Like Malaysia as a whole, SMK Mahmud is predominantly Muslim. Passages from the Quran in Arabic are seen throughout the classroom and Friday is a halfday for Namaz Jumah (Friday prayer time). The female school uniform for Malay students consists of a tudung (Malay: translating to cover or veil). Many class periods and assemblies also begin with a prayer. Students also have the option to take mandrin, tamil, bahasa melayu or Arabic language classes. In Malaysia all holidays are celebrated, be that Chinese, Hindu, christian, or Malay. Amidst this multiculturalism there is a idiosyncratic self-segregation in assembly halls and classrooms where the Chinese, Indian, and Malay students tend to coalesce into distinctive cultural/identity groups.

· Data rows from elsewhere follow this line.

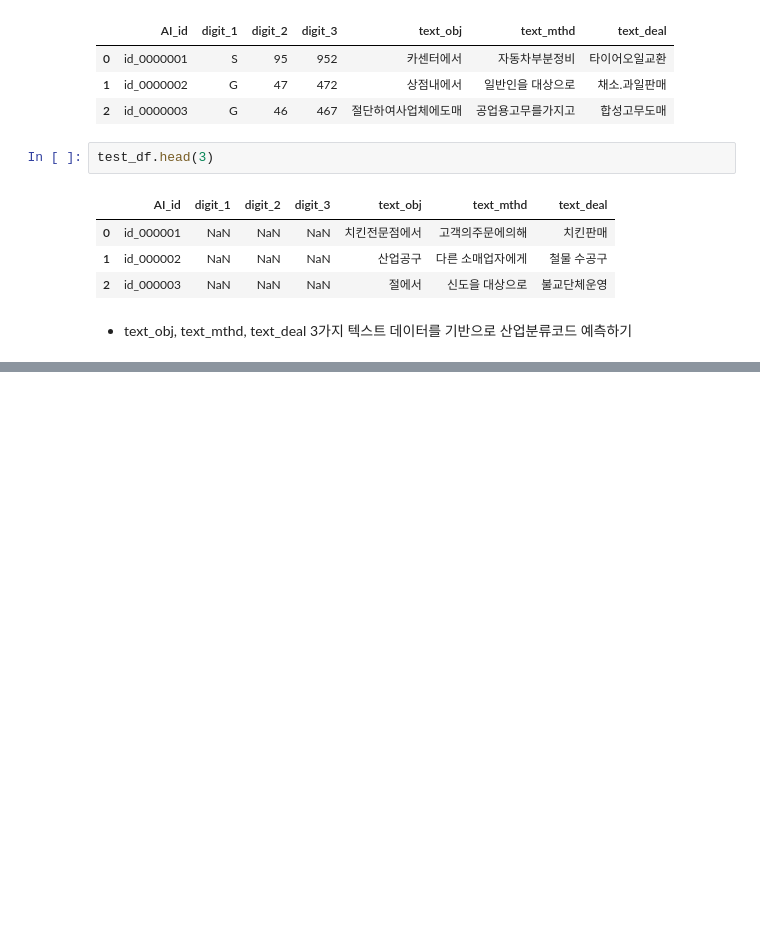
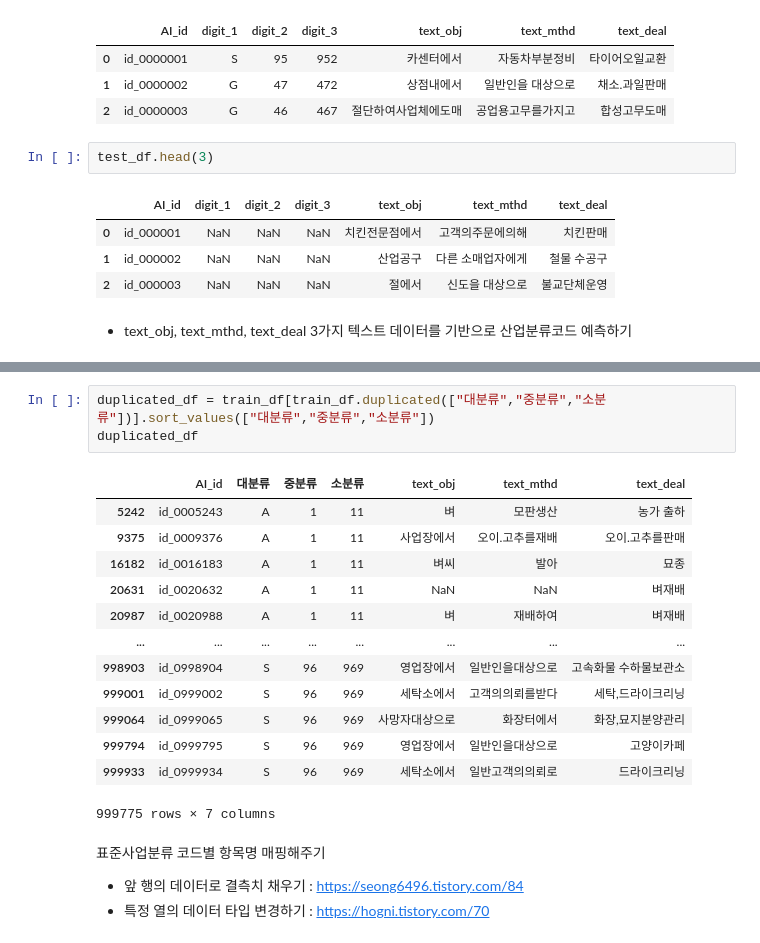
Before and after one commit to yxbxn/NLP_contest, a Jupyter notebook: EDA 및 전처리.ipynb, the cells around one changed output, grey strips where cells are left out. Saved outputs shown, nothing was run; the diff lists cells and outputs as text; blank space fills up the shorter version.

```diff
--- a/EDA 및 전처리.ipynb
+++ b/EDA 및 전처리.ipynb
@@ -25,0 +95,21 @@ test_df.head(3)
+# %%
+duplicated_df = train_df[train_df.duplicated(["대분류","중분류","소분류"])].sort_values(["대분류","중분류","소분류"])
+duplicated_df
+# %% [output]
+|  | AI_id | 대분류 | 중분류 | 소분류 | text_obj | text_mthd | text_deal |
+| 5242 | id_0005243 | A | 1 | 11 | 벼 | 모판생산 | 농가 출하 |
+| 9375 | id_0009376 | A | 1 | 11 | 사업장에서 | 오이.고추를재배 | 오이.고추를판매 |
+| 16182 | id_0016183 | A | 1 | 11 | 벼씨 | 발아 | 묘종 |
+| 20631 | id_0020632 | A | 1 | 11 | NaN | NaN | 벼재배 |
+| 20987 | id_0020988 | A | 1 | 11 | 벼 | 재배하여 | 벼재배 |
+| ... | ... | ... | ... | ... | ... | ... | ... |
+| 998903 | id_0998904 | S | 96 | 969 | 영업장에서 | 일반인을대상으로 | 고속화물 수하물보관소 |
+| 999001 | id_0999002 | S | 96 | 969 | 세탁소에서 | 고객의의뢰를받다 | 세탁,드라이크리닝 |
+| 999064 | id_0999065 | S | 96 | 969 | 사망자대상으로 | 화장터에서 | 화장,묘지분양관리 |
+| 999794 | id_0999795 | S | 96 | 969 | 영업장에서 | 일반인을대상으로 | 고양이카페 |
+| 999933 | id_0999934 | S | 96 | 969 | 세탁소에서 | 일반고객의의뢰로 | 드라이크리닝 |
+999775 rows × 7 columns
+# %% [markdown]
+표준사업분류 코드별 항목명 매핑해주기
+- 앞 행의 데이터로 결측치 채우기 : https://seong6496.tistory.com/84
+- 특정 열의 데이터 타입 변경하기 : https://hogni.tistory.com/70
```
Also changed, not shown: parts of 15 cells of this notebook.
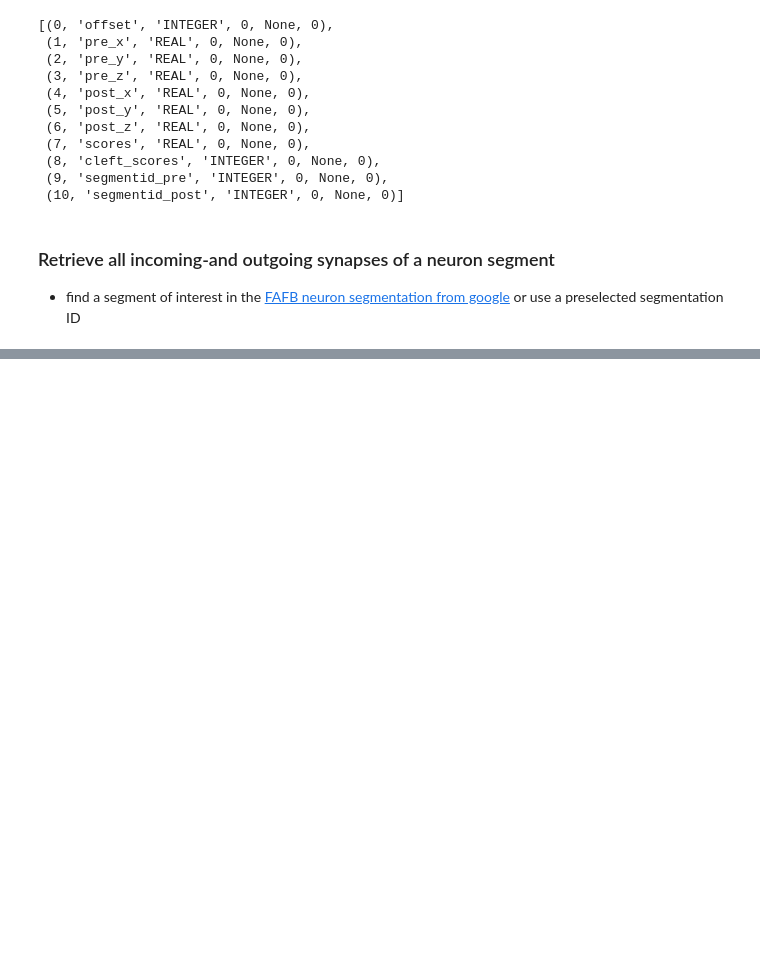
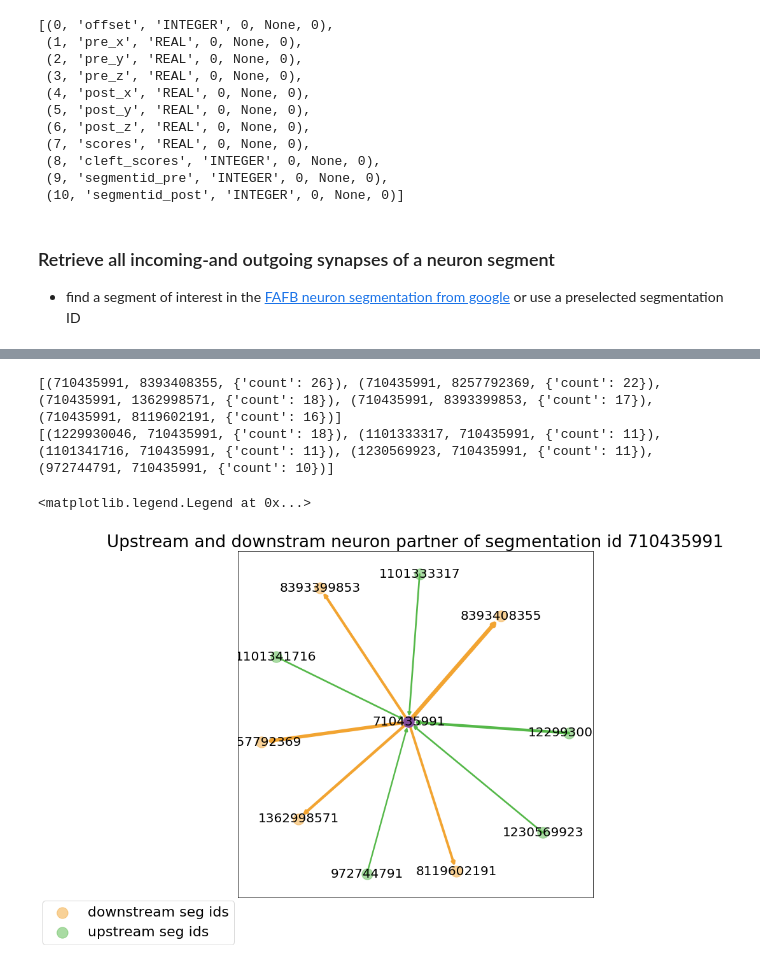
Before and after one commit to navis-org/fafbseg-py, a Jupyter notebook: notebooks/Synaptic_Partner_Predictions_in_FAFB.ipynb, the cells around one changed output, grey strips where cells are left out. Saved outputs shown, nothing was run; the diff lists cells and outputs as text; code cells hidden in the pictures; blank space fills up the shorter version.

```diff
--- a/notebooks/Synaptic_Partner_Predictions_in_FAFB.ipynb
+++ b/notebooks/Synaptic_Partner_Predictions_in_FAFB.ipynb
@@ -94,0 +103,10 @@ plt.legend()
+# %%
+# Pick a neuron from the google fafb segmentation, or take one of the preselected
+seg_id = 710435991 # Olfactory Projection Neuron
+# seg_id = 4217676680 # Neuron in Protocerebral Bridge
+top_k_partners = 5
+minimum_edge_weight = 5
+
+# retrieve all incoming and outgoing links
+pre_links = get_links(seg_id, c, where='segmentid_pre')
+post_links = get_links(seg_id, c, where='segmentid_post')
@@ -94,0 +134,42 @@ plt.legend()
+# %%
+# Remove self-loops and 0-edge
+g.remove_edges_from([(0, seg_id), (seg_id, 0), (seg_id, seg_id)])
+
+# Filter
+edges_count = list(reversed(sorted(g.edges(data=True), key= lambda x: x[2]['count'])))
+downstream_p = [k for k in edges_count if k[0] == seg_id and k[2]['count'] >= minimum_edge_weight]
+upstream_p = [k for k in edges_count if k[1] == seg_id and k[2]['count'] >= minimum_edge_weight]
+downstream_p = downstream_p[:min(len(downstream_p), top_k_partners)]
+upstream_p = upstream_p[:min(len(upstream_p), top_k_partners)]
+# %%
+print(downstream_p)
+print(upstream_p)
+# %% [output]
+[(710435991, 8393408355, {'count': 26}), (710435991, 8257792369, {'count': 22}), (710435991, 1362998571, {'count': 18}), (710435991, 8393399853, {'count': 17}), (710435991, 8119602191, {'count': 16})]
+[(1229930046, 710435991, {'count': 18}), (1101333317, 710435991, {'count': 11}), (1101341716, 710435991, {'count': 11}), (1230569923, 710435991, {'count': 11}), (972744791, 710435991, {'count': 10})]
+# %%
+import numpy as np
+plt.figure(figsize=(10, 10))
+plt.rcParams.update({'font.size': 22})
+downstream_nodes = [k[1] for k in downstream_p]
+upstream_nodes = [k[0] for k in upstream_p]
+counts = [k[2]['count'] for k in downstream_p + upstream_p]
+all_nodes = [seg_id] + downstream_nodes + upstream_nodes
+sub_g = g.subgraph(all_nodes)
+
+pos = nx.spring_layout(sub_g, k=5, weight='count')
+nx.draw_networkx_nodes(sub_g, pos,  nodelist=downstream_nodes, node_color='#F2A431', label='downstream seg ids', alpha=0.5)
+nx.draw_networkx_nodes(sub_g, pos,  nodelist=upstream_nodes, node_color="#55B849", label='upstream seg ids', alpha=0.5)
+nx.draw_networkx_nodes(sub_g, pos, nodelist=[seg_id], node_color='#834D9D')
+for edge in upstream_p:
+    nx.draw_networkx_edges(sub_g, pos, edgelist=[edge],
+                           width=[edge[2]['count']/np.median(counts)*4.], edge_color='#55B849')
+for edge in downstream_p:
+    nx.draw_networkx_edges(sub_g, pos, edgelist=[edge],
+                           width=[edge[2]['count']/np.median(counts)*4.], edge_color='#F2A431')
+plt.title('Upstream and downstram neuron partner of segmentation id {}'.format(seg_id))
+res = nx.draw_networkx_labels(sub_g, pos, font_size=20)
+plt.legend(bbox_to_anchor=(0.01, 0.01))
+# %% [output]
+<matplotlib.legend.Legend at 0x...>
+[figure, added]
```
Also changed, not shown: parts of 7 cells of this notebook.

At the end of my first day I headed to the canteen (the school cafeteria) filled with an incredible assortment of freshly cooked Indian and Malay dishes. I had the opportunity to sit down and speak with several students and teachers about everything from Malaysian dishes, islam, politics, to US foreign policy, and Donald Trump. I am sure we will be having a lot more conversations as the year progresses and I look forward to getting to know all my students and really diving into the classroom these next few weeks! Below is a picture of my first successful English workshop this afternoon!